Speaker: Martin Hagen, Universidad Carlos III de Madrid
"This paper offers a novel perspective on refugee relocation in the European Union. In 2015, Greece and Italy experienced a dramatic influx of migrants. The European Commission responded by relocating refugees to other EU Member States. The latter received a fixed payment for each person they were willing to host, yet they accepted only a small number. Why did the Commission use such a "fi xed-price mechanism"? And were there better alternatives? The main issue, we argue, is that national governments have private information on their costs of asylum provision. Modeling refugee relocation as a procurement problem, we provide a rationale for the use of a fixed-price mechanism: it is the only mechanism that eliminates all forms of strategic behavior by individual countries and coalitions. In addition, we characterize the mechanisms that become available under weaker notions of strategicrobustness. While they are more flexible than fixed prices, a numerical simulation suggests that the potential increase in relocations would have likely been minor.
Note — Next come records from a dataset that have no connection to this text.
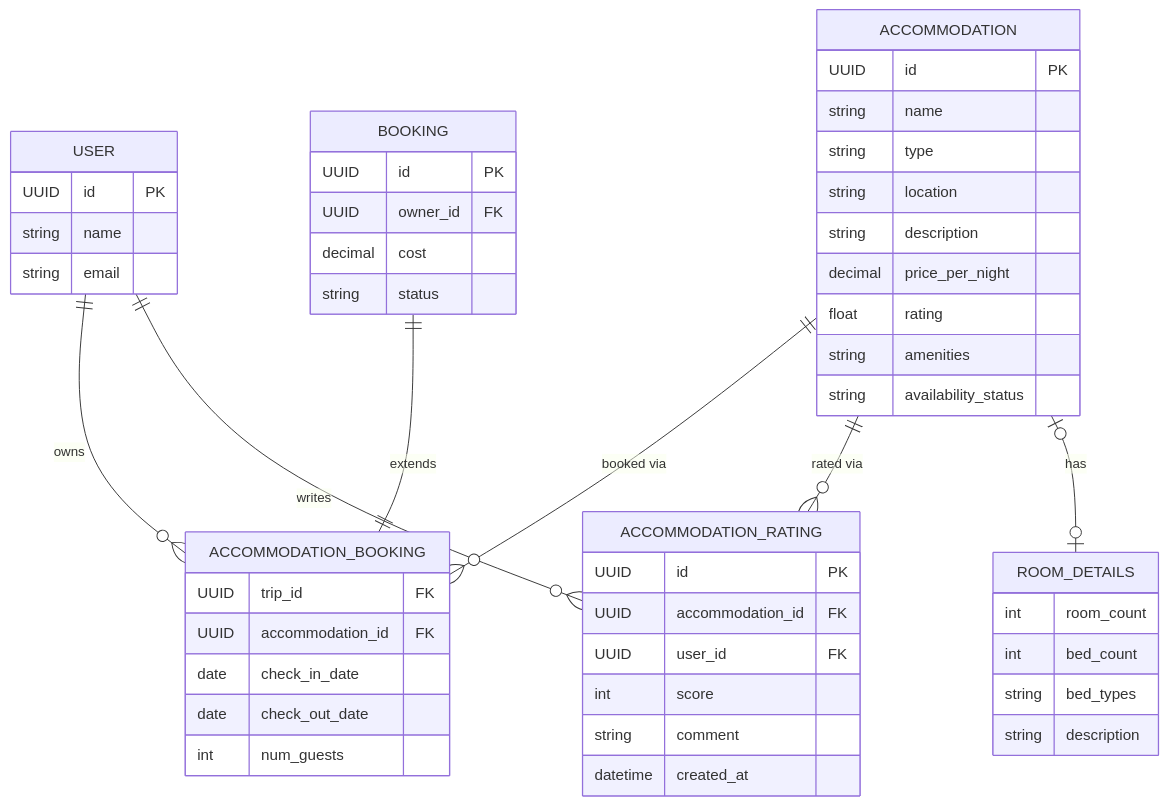
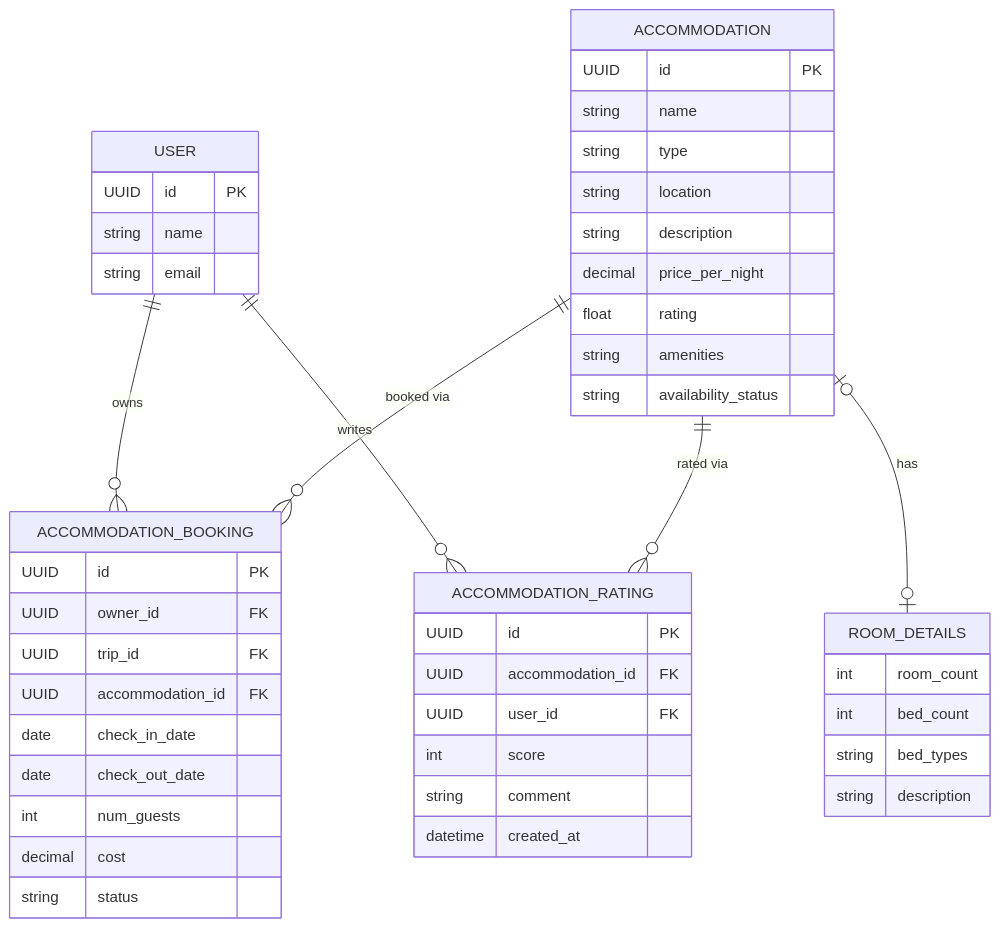
The diagram in docs/architecture/object-model.md (JulianKirk/TripGenie), drawn with Mermaid before and after one commit. The commit also changed other lines of this file and 11 other files, not shown here.

````diff
--- a/docs/architecture/object-model.md
+++ b/docs/architecture/object-model.md
@@ -106,58 +98,54 @@
 ```mermaid
 erDiagram
     USER ||--o{ ACCOMMODATION_BOOKING : owns
     USER ||--o{ ACCOMMODATION_RATING : writes
     ACCOMMODATION ||--o{ ACCOMMODATION_BOOKING : "booked via"
     ACCOMMODATION ||--o{ ACCOMMODATION_RATING : "rated via"
     ACCOMMODATION |o--o| ROOM_DETAILS : has
-    BOOKING ||--|| ACCOMMODATION_BOOKING : extends
 
     USER {
         UUID id PK
         string name
         string email
-    }
-
-    BOOKING {
-        UUID id PK
-        UUID owner_id FK
-        decimal cost
-        string status
     }
 
     ACCOMMODATION {
         UUID id PK
         string name
         string type
         string location
         string description
         decimal price_per_night
         float rating
         string amenities
         string availability_status
     }
 
     ROOM_DETAILS {
         int room_count
         int bed_count
         string bed_types
         string description
     }
 
     ACCOMMODATION_BOOKING {
+        UUID id PK
+        UUID owner_id FK
         UUID trip_id FK
         UUID accommodation_id FK
         date check_in_date
         date check_out_date
         int num_guests
+        decimal cost
+        string status
     }
 
     ACCOMMODATION_RATING {
         UUID id PK
         UUID accommodation_id FK
         UUID user_id FK
         int score
         string comment
         datetime created_at
     }
 ```
````
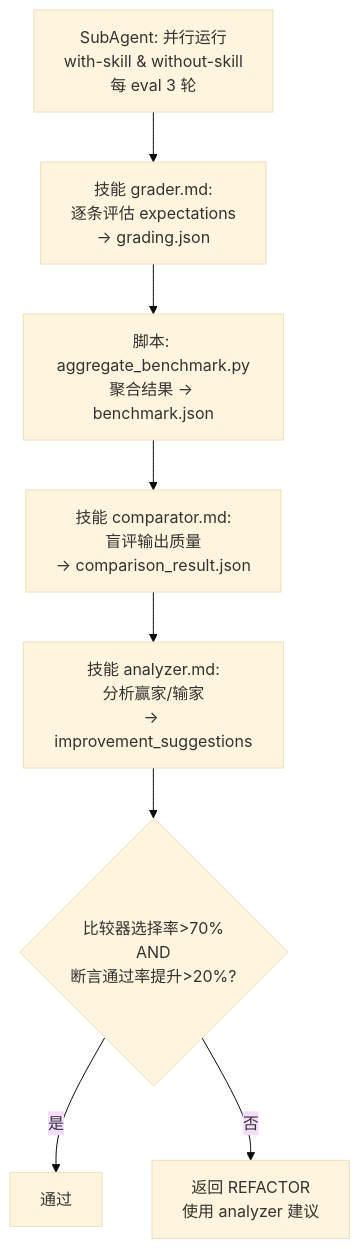
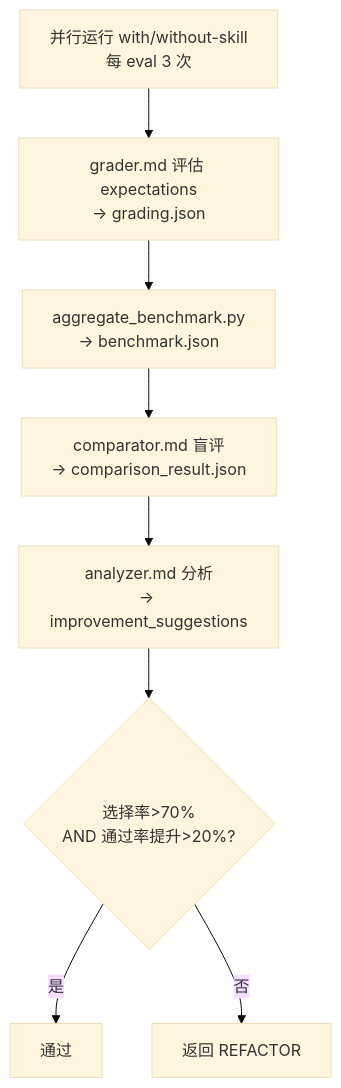
One commit to Z-JaDe/meta-skill changed the fourth of 4 diagrams in skills/meta-skill/SKILL.md. Above: the diagram before and after it, drawn with Mermaid (base theme). The commit also changed other lines of this file and 1 other file, not shown here.

First line of the commit message:
优化 meta-skill 和 ai-doc-optimizer 文档

````diff
--- a/skills/meta-skill/SKILL.md
+++ b/skills/meta-skill/SKILL.md
@@ -163,10 +134,10 @@
 ```mermaid
 flowchart TD
-    S1[SubAgent: 并行运行<br/>with-skill & without-skill<br/>每 eval 3 轮] --> S2[技能 grader.md:<br/>逐条评估 expectations<br/>→ grading.json]
-    S2 --> S3[脚本: aggregate_benchmark.py<br/>聚合结果 → benchmark.json]
-    S3 --> S4[技能 comparator.md:<br/>盲评输出质量<br/>→ comparison_result.json]
-    S4 --> S5[技能 analyzer.md:<br/>分析赢家/输家<br/>→ improvement_suggestions]
-    S5 --> S6{比较器选择率>70%<br/>AND<br/>断言通过率提升>20%?}
+    S1[并行运行 with/without-skill<br/>每 eval 3 次] --> S2[grader.md 评估 expectations<br/>→ grading.json]
+    S2 --> S3[aggregate_benchmark.py<br/>→ benchmark.json]
+    S3 --> S4[comparator.md 盲评<br/>→ comparison_result.json]
+    S4 --> S5[analyzer.md 分析<br/>→ improvement_suggestions]
+    S5 --> S6{选择率>70%<br/>AND 通过率提升>20%?}
     S6 -->|是| Pass[通过]
-    S6 -->|否| Refactor[返回 REFACTOR<br/>使用 analyzer 建议]
+    S6 -->|否| Refactor[返回 REFACTOR]
 ```
````
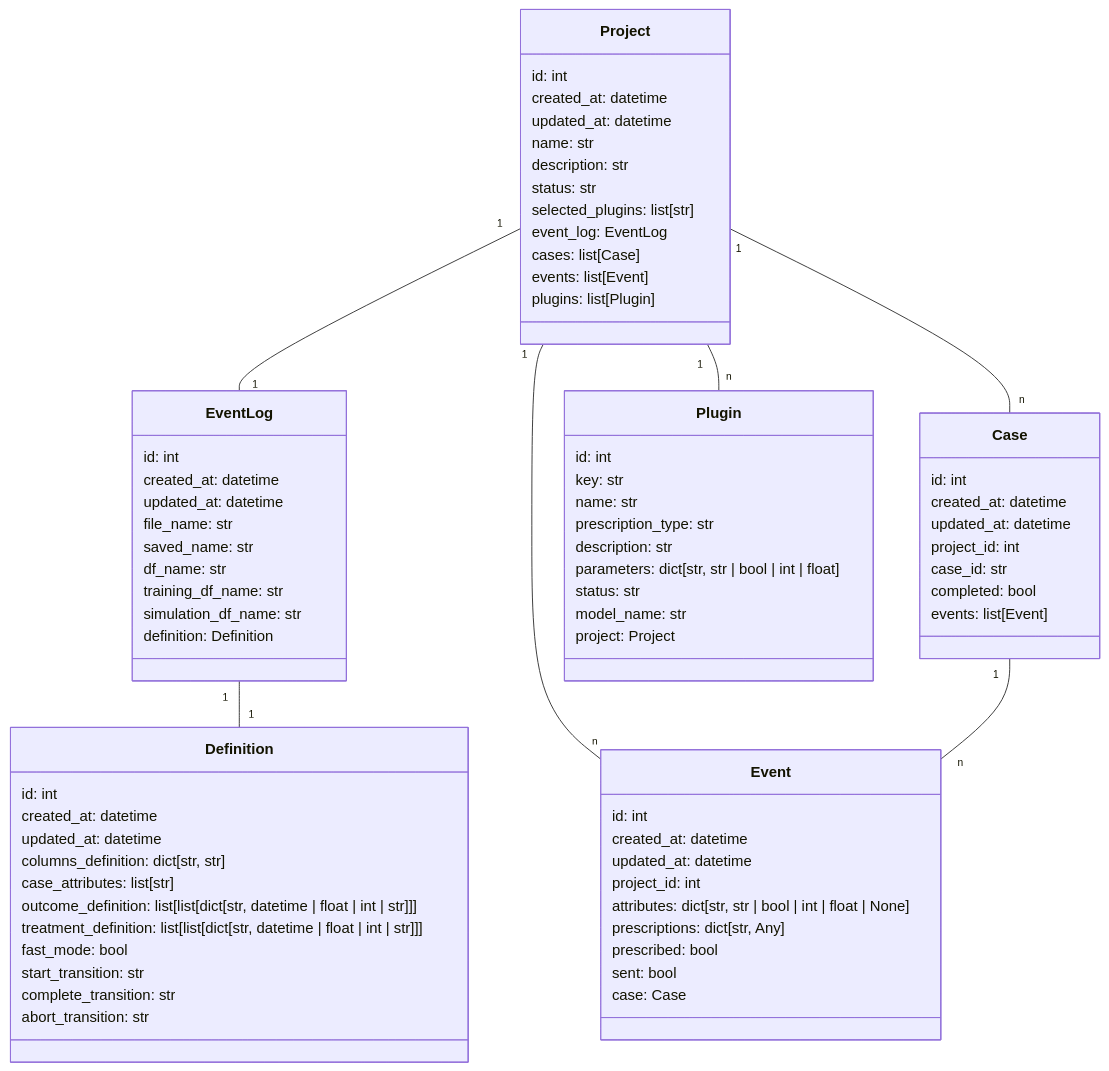
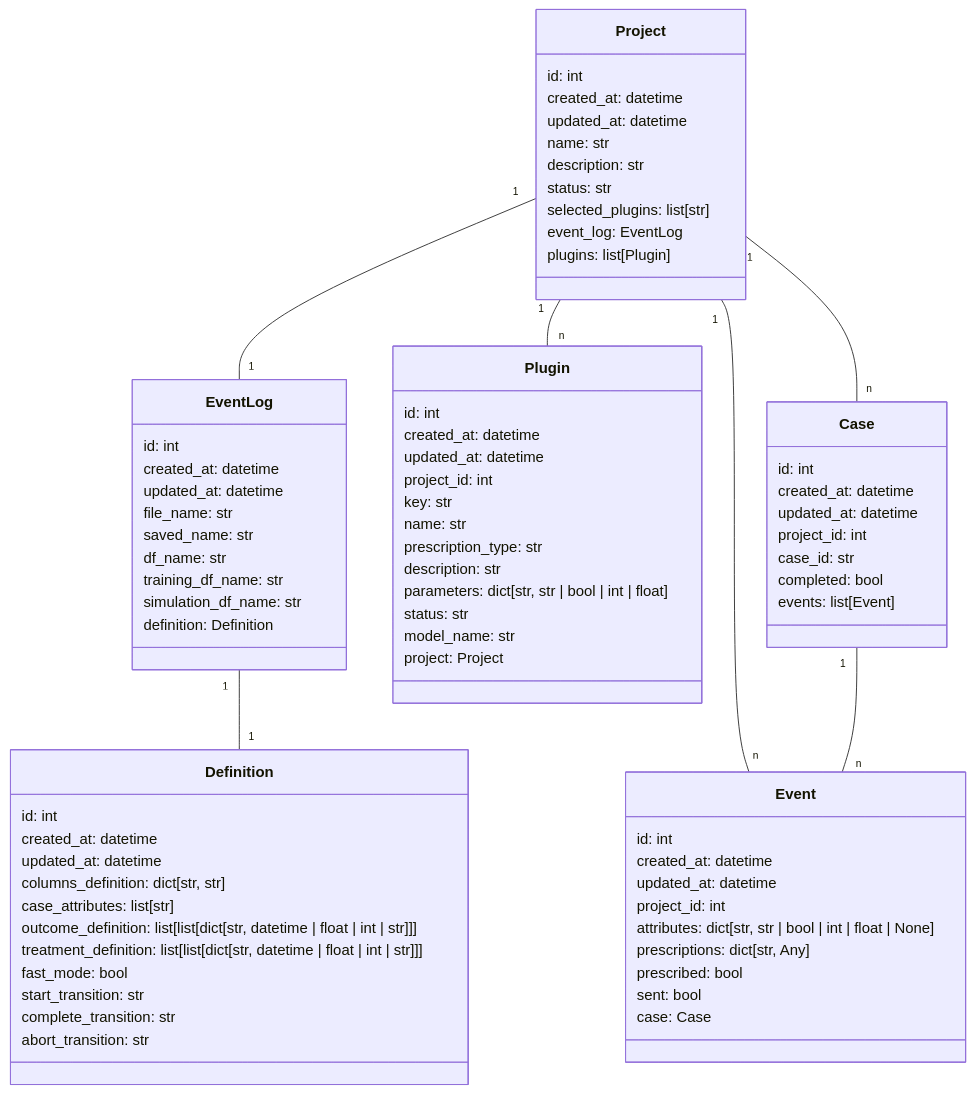
Before and after one commit to prcore/docs: the diagram in content/development/core/class-diagram.md, drawn with Mermaid. The commit also changed 42 other files, not shown here.

```diff
--- a/content/development/core/class-diagram.md
+++ b/content/development/core/class-diagram.md
@@ -50,9 +50,22 @@
         status: str
         selected_plugins: list[str]
         event_log: EventLog
-        cases: list[Case]
-        events: list[Event]
         plugins: list[Plugin]
+    }
+
+    class Plugin {
+        id: int
+        created_at: datetime
+        updated_at: datetime
+        project_id: int
+        key: str
+        name: str
+        prescription_type: str
+        description: str
+        parameters: dict[str, str | bool | int | float]
+        status: str
+        model_name: str
+        project: Project
     }
 
     class Case{
@@ -77,22 +90,10 @@
         case: Case
     }
 
-    class Plugin {
-        id: int
-        key: str
-        name: str
-        prescription_type: str
-        description: str
-        parameters: dict[str, str | bool | int | float]
-        status: str
-        model_name: str
-        project: Project
-    }
-
     EventLog "1" -- "1" Definition
     Project "1" -- "1" EventLog
+    Project "1" -- "n" Plugin
     Project "1" -- "n" Case
     Project "1" -- "n" Event
     Case "1" -- "n" Event
-    Project "1" -- "n" Plugin
 {{< /mermaid >}}
```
Overall, our fi ndings offer a normative justification for the EU's handling of the "refugee crisis".